If a player loses $200 on Tuesday, and then returns to the casino on Thursday and wins exactly $200, does that constitute the player, ‘Getting his money back?’ In the sense that we are all, positive and negative expectation players alike, engaged in a lifelong session, I suppose it could be construed that way. However, from the perspective of most individual players, the answer will be, ‘No,’ as they would say, “I won $200 today.”
One might inquire, “Okay, so what happened on Tuesday?”
“Well,” the player responds, “I lost $200 on Tuesday.”
I don’t know what it is, but there is something about an individual day, or visit, to a casino that has the player look at the entire day in terms of what does or doesn’t belong to him. If a player has $80 on a machine after he has put in $100, then he has lost $20 to that point.
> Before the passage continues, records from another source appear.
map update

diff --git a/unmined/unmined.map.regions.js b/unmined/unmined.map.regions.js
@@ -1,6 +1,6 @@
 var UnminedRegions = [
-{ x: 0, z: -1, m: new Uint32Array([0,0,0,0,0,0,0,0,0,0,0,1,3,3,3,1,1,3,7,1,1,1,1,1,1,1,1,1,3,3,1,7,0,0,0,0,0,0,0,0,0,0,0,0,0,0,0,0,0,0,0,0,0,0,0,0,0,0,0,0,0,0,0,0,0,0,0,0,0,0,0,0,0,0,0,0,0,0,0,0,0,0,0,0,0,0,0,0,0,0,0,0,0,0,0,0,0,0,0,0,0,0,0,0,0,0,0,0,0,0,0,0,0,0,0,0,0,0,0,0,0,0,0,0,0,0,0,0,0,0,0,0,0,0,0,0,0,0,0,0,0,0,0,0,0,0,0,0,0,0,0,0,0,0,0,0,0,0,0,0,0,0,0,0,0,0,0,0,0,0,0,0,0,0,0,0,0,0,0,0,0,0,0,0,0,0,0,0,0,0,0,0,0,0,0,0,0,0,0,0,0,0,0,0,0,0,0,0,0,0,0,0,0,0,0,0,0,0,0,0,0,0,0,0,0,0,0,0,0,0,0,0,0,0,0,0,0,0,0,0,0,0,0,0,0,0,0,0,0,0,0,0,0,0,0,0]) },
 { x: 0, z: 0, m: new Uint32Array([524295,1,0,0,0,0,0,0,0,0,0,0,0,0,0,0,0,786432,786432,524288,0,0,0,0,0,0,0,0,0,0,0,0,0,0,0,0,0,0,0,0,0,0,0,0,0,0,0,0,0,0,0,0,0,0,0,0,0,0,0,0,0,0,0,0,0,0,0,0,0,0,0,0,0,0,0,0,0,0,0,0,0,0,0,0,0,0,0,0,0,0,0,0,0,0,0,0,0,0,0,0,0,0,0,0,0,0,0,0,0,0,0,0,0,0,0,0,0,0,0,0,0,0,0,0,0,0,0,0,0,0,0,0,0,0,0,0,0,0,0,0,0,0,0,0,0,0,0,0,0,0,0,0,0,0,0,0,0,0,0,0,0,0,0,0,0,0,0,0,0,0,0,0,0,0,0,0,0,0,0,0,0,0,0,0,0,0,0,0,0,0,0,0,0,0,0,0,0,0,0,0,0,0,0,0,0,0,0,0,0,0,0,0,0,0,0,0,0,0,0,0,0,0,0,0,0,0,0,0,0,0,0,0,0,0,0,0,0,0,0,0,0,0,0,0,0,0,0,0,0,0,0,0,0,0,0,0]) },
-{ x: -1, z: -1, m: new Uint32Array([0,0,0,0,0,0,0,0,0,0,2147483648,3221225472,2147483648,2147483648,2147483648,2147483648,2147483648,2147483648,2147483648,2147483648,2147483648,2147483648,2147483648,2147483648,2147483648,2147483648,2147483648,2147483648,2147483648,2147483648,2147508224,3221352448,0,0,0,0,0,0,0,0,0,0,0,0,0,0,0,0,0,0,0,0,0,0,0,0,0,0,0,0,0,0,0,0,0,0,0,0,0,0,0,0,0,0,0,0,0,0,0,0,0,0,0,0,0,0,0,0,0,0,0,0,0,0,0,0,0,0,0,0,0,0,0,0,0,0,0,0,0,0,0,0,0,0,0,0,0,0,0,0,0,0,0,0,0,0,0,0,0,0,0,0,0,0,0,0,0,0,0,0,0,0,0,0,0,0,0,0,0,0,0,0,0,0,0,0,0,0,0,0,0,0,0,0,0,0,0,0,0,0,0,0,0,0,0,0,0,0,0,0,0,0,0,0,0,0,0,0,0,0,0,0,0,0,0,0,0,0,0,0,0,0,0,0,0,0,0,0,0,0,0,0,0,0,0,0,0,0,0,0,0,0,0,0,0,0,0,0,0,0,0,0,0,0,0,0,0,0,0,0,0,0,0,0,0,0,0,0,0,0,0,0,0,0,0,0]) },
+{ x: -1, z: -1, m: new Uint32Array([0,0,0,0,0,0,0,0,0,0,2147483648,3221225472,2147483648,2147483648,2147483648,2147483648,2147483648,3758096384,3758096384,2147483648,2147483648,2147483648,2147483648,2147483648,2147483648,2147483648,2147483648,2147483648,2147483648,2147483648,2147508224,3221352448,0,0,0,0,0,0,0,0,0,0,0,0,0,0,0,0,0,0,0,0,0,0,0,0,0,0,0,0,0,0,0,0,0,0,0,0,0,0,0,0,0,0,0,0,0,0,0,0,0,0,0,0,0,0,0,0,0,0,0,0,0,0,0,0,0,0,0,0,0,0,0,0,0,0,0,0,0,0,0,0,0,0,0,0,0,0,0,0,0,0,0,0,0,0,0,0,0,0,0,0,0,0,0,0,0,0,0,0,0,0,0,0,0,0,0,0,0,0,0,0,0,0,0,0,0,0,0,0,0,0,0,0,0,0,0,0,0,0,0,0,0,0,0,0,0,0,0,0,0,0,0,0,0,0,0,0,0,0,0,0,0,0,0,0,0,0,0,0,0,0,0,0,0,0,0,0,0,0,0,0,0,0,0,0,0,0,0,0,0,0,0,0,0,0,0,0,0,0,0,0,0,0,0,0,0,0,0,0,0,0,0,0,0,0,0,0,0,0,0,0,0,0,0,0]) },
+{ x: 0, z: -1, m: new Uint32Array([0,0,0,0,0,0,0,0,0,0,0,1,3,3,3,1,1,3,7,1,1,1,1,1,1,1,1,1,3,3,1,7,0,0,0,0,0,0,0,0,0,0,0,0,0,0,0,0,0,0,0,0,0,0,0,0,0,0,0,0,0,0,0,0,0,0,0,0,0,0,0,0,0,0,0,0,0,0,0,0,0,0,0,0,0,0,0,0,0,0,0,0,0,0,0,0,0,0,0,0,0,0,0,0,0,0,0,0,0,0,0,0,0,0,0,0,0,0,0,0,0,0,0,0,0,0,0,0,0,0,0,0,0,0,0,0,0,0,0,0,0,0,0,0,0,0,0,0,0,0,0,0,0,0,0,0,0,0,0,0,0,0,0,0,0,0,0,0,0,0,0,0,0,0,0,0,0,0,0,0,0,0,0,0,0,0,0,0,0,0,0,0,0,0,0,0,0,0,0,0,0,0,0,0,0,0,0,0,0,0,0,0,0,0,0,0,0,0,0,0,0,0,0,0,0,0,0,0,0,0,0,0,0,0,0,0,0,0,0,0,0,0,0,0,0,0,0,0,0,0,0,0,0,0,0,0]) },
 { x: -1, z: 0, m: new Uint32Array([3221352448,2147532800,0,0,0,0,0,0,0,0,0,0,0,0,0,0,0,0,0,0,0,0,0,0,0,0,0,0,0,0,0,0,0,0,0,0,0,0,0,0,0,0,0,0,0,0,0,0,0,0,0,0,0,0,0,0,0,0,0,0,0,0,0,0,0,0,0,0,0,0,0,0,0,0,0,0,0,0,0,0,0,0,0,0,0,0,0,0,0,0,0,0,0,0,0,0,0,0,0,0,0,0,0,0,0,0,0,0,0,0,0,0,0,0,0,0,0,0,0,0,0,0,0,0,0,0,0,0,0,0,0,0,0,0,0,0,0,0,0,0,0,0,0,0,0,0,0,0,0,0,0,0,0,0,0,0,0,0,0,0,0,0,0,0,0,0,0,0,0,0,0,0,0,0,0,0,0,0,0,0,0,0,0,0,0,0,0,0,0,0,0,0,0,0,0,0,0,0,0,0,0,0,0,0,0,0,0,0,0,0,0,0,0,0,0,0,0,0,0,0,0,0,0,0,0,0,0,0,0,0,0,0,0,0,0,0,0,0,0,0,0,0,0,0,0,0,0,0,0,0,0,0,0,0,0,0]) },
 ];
However, from that point, if he, ‘Gets back,’ to $100, he hasn’t broken even, he has won $20.
In my opinion, there are only two correct ways for an individual to look at his gambling wins or losses. The first of the two, often employed by skilled advantage players, is to regard one’s entire life as a single, ‘Session,’ but those who do this tend to meticulously track results and could tell you precisely where they are compared to a few months or a year prior at any given time. While I do not necessarily engage in record-keeping that is that stringent, I do recognize that if the balance of your action throughout your life has been played at a positive expectation, then you should be a winning gambler, if at a negative expectation, then you should be a losing one.
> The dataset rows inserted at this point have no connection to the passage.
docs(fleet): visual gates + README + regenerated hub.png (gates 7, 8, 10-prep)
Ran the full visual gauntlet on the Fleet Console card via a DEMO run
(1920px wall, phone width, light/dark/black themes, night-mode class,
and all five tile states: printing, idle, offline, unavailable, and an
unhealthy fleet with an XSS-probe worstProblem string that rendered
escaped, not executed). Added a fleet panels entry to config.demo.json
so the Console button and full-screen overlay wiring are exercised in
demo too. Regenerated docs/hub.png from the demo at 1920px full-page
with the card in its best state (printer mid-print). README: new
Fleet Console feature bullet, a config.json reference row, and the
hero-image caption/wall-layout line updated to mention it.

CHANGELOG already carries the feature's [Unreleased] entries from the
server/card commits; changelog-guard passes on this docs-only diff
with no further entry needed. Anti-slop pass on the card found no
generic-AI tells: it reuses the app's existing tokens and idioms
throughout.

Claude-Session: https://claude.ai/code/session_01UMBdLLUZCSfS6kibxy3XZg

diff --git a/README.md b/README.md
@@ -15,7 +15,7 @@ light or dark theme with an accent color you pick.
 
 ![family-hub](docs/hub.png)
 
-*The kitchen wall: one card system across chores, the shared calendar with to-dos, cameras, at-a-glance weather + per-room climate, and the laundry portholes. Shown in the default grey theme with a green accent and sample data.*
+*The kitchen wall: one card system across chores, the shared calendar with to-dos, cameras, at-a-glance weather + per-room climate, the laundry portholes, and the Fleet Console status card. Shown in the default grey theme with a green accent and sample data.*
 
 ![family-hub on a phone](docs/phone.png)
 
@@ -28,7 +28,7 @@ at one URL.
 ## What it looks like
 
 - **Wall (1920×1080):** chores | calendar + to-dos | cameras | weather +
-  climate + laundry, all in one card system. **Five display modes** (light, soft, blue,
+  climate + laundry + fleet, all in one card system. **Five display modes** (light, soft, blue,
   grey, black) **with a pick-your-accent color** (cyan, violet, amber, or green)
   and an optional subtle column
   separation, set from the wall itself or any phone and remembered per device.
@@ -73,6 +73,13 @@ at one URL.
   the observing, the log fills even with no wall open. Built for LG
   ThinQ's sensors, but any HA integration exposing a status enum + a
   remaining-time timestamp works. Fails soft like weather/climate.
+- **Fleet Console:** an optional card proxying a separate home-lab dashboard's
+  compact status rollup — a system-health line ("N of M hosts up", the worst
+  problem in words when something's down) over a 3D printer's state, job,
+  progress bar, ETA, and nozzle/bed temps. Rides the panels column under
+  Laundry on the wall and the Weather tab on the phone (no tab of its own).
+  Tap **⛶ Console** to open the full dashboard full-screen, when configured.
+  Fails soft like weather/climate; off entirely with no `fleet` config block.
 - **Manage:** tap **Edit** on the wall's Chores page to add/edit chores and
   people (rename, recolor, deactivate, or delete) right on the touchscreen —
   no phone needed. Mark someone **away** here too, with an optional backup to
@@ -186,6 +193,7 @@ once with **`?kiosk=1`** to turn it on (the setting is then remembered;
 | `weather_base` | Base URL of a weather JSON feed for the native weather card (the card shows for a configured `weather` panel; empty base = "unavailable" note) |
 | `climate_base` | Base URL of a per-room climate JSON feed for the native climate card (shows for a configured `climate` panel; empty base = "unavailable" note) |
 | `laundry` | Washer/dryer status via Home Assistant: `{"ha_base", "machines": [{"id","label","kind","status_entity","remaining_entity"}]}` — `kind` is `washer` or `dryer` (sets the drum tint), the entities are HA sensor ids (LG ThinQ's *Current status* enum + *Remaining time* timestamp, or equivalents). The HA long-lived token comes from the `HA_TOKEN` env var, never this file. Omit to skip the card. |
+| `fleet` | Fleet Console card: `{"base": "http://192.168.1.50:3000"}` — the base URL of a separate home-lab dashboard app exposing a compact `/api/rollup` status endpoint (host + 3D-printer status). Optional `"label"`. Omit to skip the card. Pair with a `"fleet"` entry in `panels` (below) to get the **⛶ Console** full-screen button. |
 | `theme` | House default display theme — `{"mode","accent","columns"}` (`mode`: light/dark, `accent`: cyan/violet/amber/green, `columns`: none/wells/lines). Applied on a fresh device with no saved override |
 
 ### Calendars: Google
For this reason, many advantage players keep their scores in terms of EV gained or lost rather than in terms of day-to-day results. That doesn’t mean they don’t keep track of where their bankroll is at, it simply means that their bankroll has nothing to do with how they are construing their score. Of course, that is a positive attitude that will prevent an advantage player from ever chasing in order to, ‘Get it back.’ If there is no advantage to be had, then there is nothing to get.
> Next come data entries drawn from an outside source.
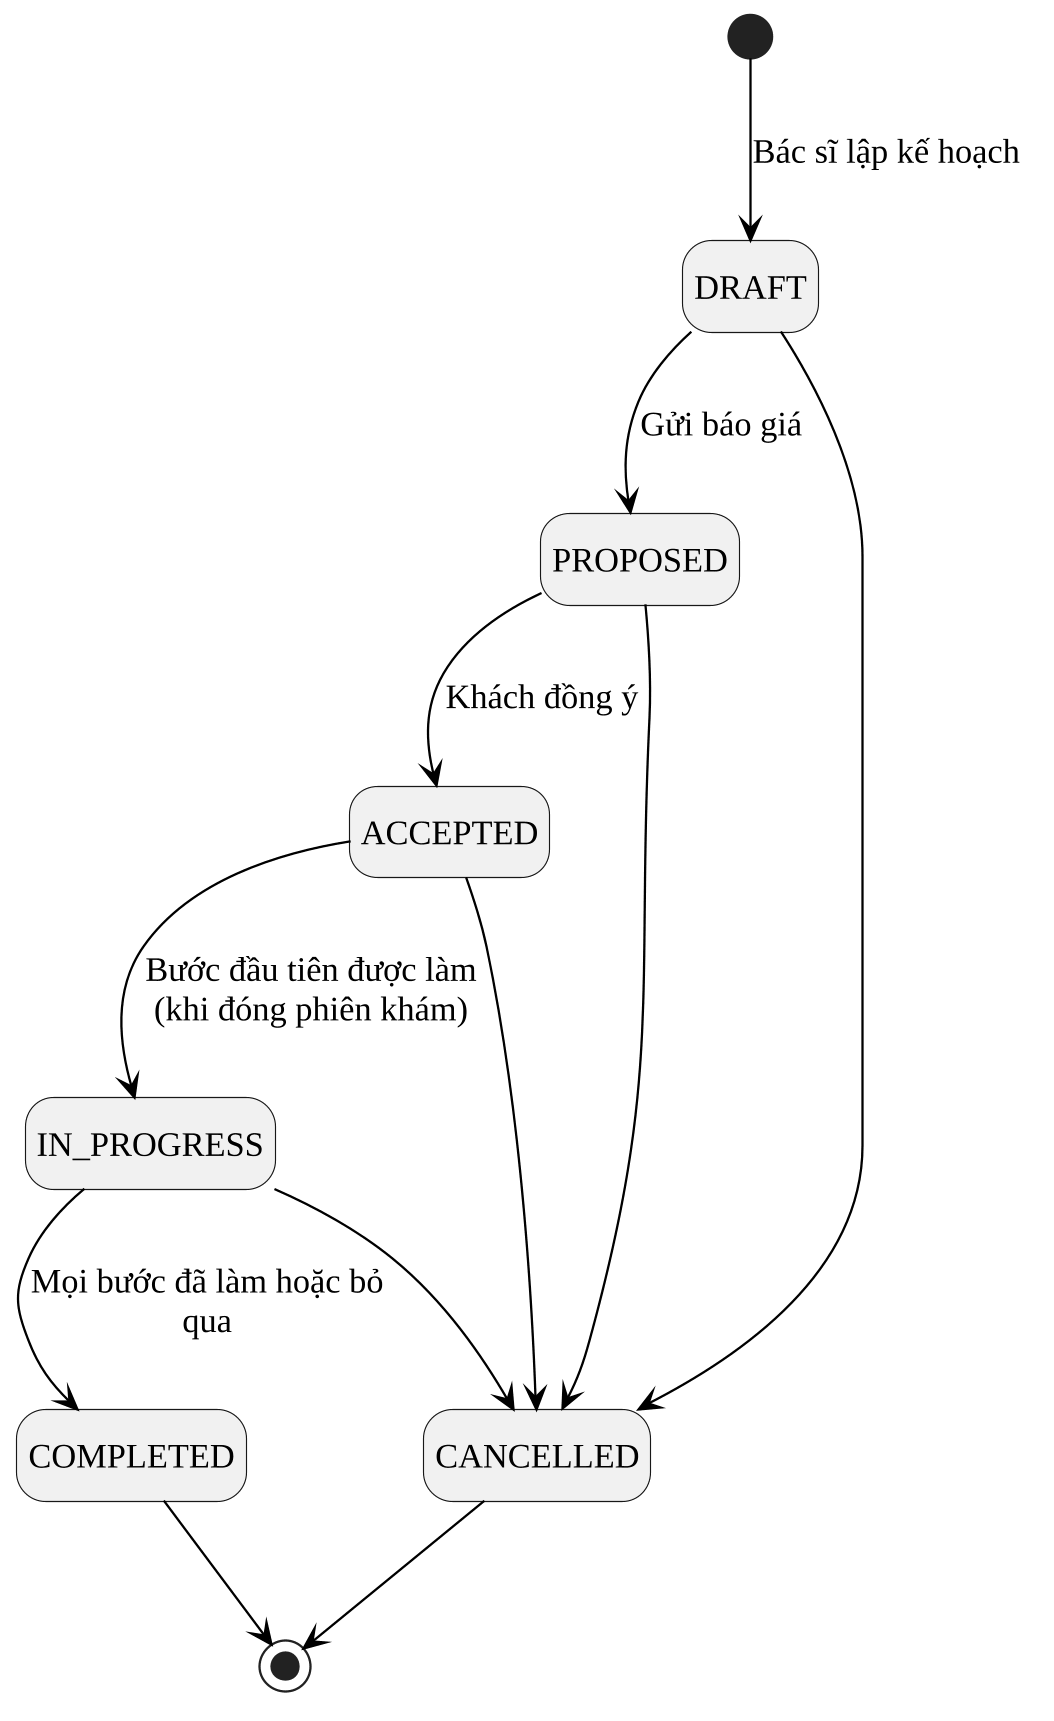
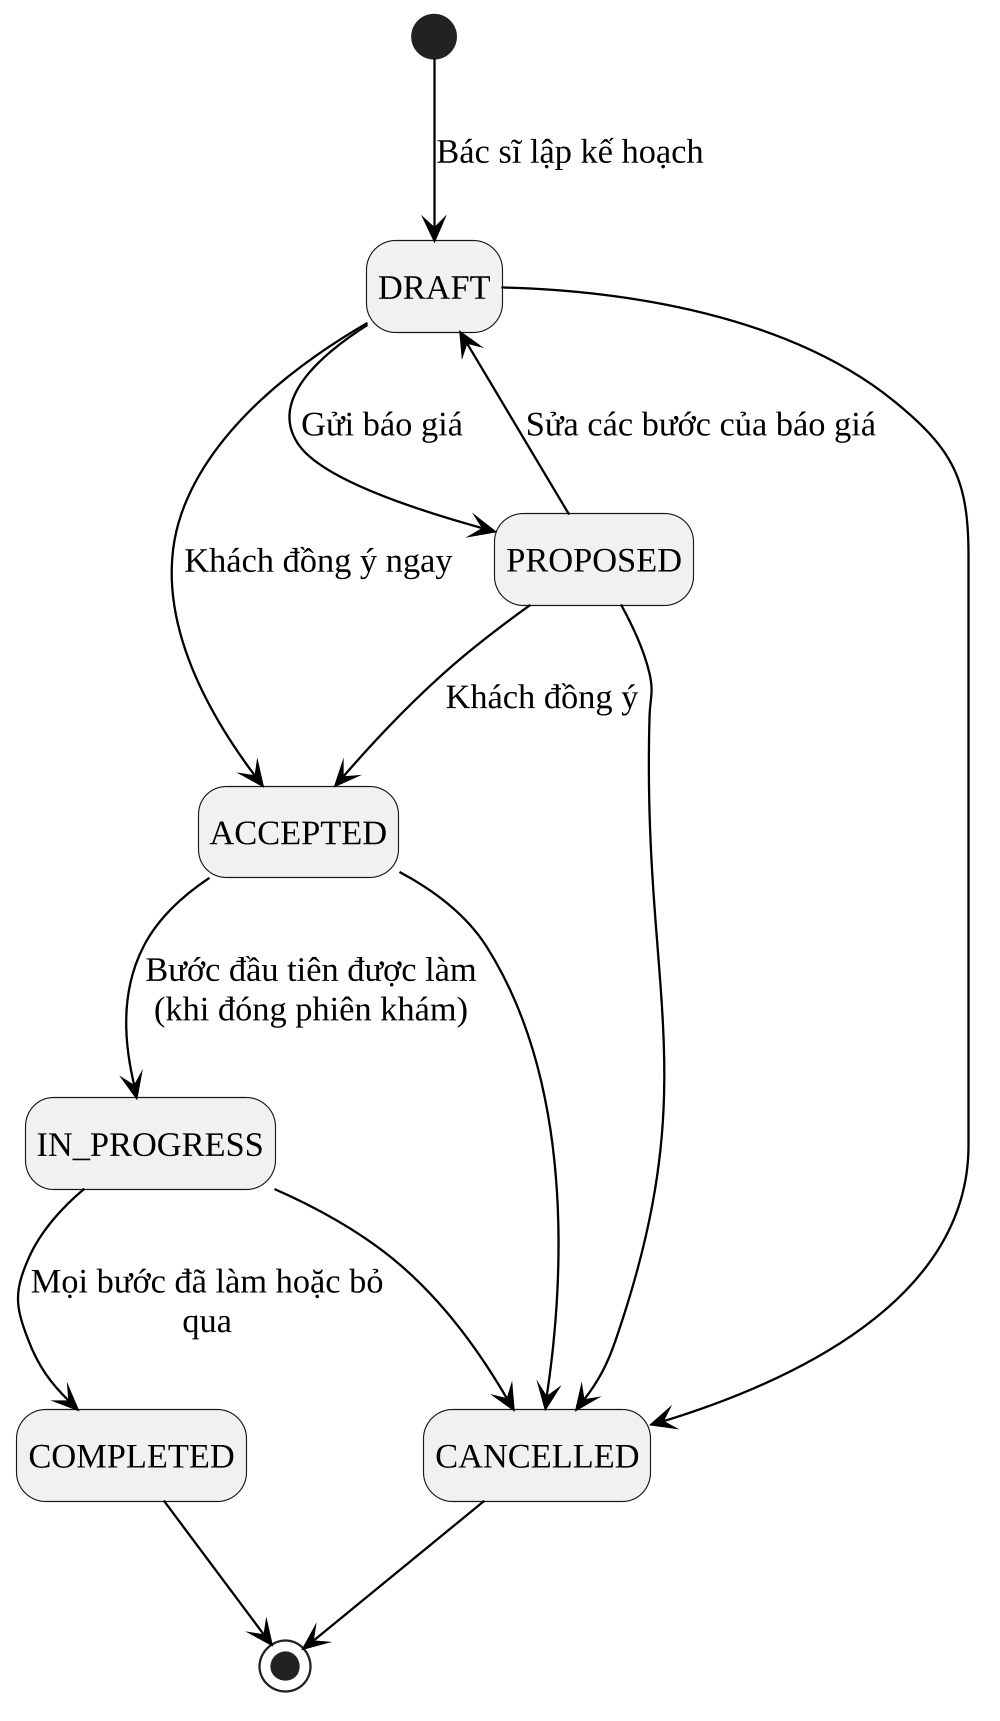
docs(thesis): bổ sung chuyển trạng thái phiên khám, kế hoạch, chi phí theo đúng mã
Claude-Session: https://claude.ai/code/session_01TBoubatqgAjjLj8yNYh2bv

diff --git a/docs/10_Thesis/bao-cao/13-chuong-3.md b/docs/10_Thesis/bao-cao/13-chuong-3.md
@@ -345,7 +345,7 @@ Nguồn: Tác giả
 
 ### 3.3.4. Kế hoạch điều trị
 
-Kế hoạch điều trị gồm nhiều dòng, mỗi dòng là một thủ thuật kèm số răng, số lượng và đơn giá. Khi bệnh nhân đồng ý, giá trong kế hoạch trở thành giá đã chốt: lúc bác sĩ chọn dòng kế hoạch trong phiên khám, giá được lấy theo kế hoạch thay vì bảng giá hiện hành. Trạng thái kế hoạch được tính từ tiến độ các dòng (Hình 3.17). Các kế hoạch đã đồng ý mà bệnh nhân chưa đặt lịch được đưa vào danh sách "điều trị chờ đặt lịch" để lễ tân gọi mời.
+Kế hoạch điều trị gồm nhiều dòng, mỗi dòng là một thủ thuật kèm số răng, số lượng và đơn giá. Khi bệnh nhân đồng ý, giá trong kế hoạch trở thành giá đã chốt: lúc bác sĩ chọn dòng kế hoạch trong phiên khám, giá được lấy theo kế hoạch thay vì bảng giá hiện hành. Trạng thái kế hoạch được tính từ tiến độ các dòng (Hình 3.17); nếu bác sĩ sửa các bước của một báo giá đã gửi, kế hoạch quay về nháp để báo giá cũ không bị hiểu là đã chốt. Các kế hoạch đã đồng ý mà bệnh nhân chưa đặt lịch được đưa vào danh sách "điều trị chờ đặt lịch" để lễ tân gọi mời.
 
 ::: {custom-style="Ảnh"}
 ![](hinh/3-15-trang-thai-ke-hoach.png){width=11cm}
@@ -640,7 +640,7 @@ Hình 3.31. Biểu đồ hoạt động quản lý dịch vụ và phân công b
 Nguồn: Tác giả
 :::
 
-**Chi phí vận hành.** Các khoản chi của phòng khám (vật tư ngoài kho, điện nước, sửa chữa, đầu tư) được ghi thành phiếu chi phí đi qua quy trình duyệt ở Hình 3.32, làm cơ sở cho báo cáo lợi nhuận.
+**Chi phí vận hành.** Các khoản chi của phòng khám (vật tư ngoài kho, điện nước, sửa chữa, đầu tư) được ghi thành phiếu chi phí đi qua quy trình duyệt ở Hình 3.32, làm cơ sở cho báo cáo lợi nhuận. Người tạo phiếu không tự duyệt được phiếu của mình (tách nhiệm vụ), nên mỗi khoản chi luôn có hai người xác nhận.
 
 ::: {custom-style="Ảnh"}
 ![](hinh/3-29-trang-thai-chi-phi.png){width=10cm}

diff --git a/docs/progress/session-log.md b/docs/progress/session-log.md
@@ -140,3 +140,4 @@
 - Đối chiếu số liệu nghiệp vụ Chương 3 (check-in, nhắc lịch, link 7 ngày/256 bit, tự lưu 1,5 s, 5 lần đăng nhập/phút, gợi ý nhập 30 ngày, mục tiêu KPI): đều khớp. Bảng 3.5 thêm cột ngưỡng chấp nhận (okAt) và câu giải thích tô 3 mức.
 - 3.4.1: bổ sung phát hiện dùng lại mã làm mới (thu hồi mọi phiên, REFRESH_REUSE_DETECTED) và khóa tài khoản 15 phút sau >5 lần sai (đã đối chiếu auth.service.ts).
 - Đối chiếu chuyển trạng thái: Hình 3.8 lịch hẹn thêm NO_SHOW→CHECKED_IN (đến muộn, có lý do) và LEFT→CHECKED_IN (hoàn tác), ghi rõ luật hủy; Hình 3.18 hóa đơn thêm hủy phiếu thu (PAID→PARTIAL→ISSUED), điều kiện hủy hóa đơn, lập lại hóa đơn; cập nhật đoạn mô tả. Kỳ lương, đăng ký ca khớp sẵn.
+- Đối chiếu chuyển trạng thái còn lại: phiên khám (điều kiện hủy/mở lại, encounter.reopen, hủy hóa đơn nháp), kế hoạch (DRAFT→ACCEPTED, PROPOSED→DRAFT khi sửa báo giá), chi phí (không tự duyệt); nhắc tái khám khớp sẵn. Vẽ lại 3 hình, bổ sung đoạn mô tả.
For recreational players, what I would suggest is simply to look at every bet individually rather than looking at things in terms of a, ‘Day,’ or a, ‘Session.’ There are certainly practical concerns that come into play such as not wanting to lose more than $XX.xx or $XXX.xx in a given day, but aside from not losing more than the most that a player can tolerate, there is no reason to look at things in, ‘Day,’ terms or, ‘Session,’ terms.
The best way to look at the situation is on a basis of individual bets, you put in $100 and are down to $81.25, you play a hand, lose, and now you’re down to $80. A situation such as that doesn’t mean that you have to, ‘Get back to $100,’ what is the point in that? The player is not getting back to anything because the $20 no longer belongs to the player, it belongs to the casino. At that given point in time, for a player to cash out at $100, would mean that the player won $20.
When mulling over the concept of, ‘Getting it back,’ negative expectation players should simply look at the amount of money they have against the bet they are about to make and ask, “Do I want to lose this bet?” They have to realize that what is theirs is whatever amount they can walk away with at that moment, any monies lost simply do not belong to them anymore.
We win or lose with each individual bet.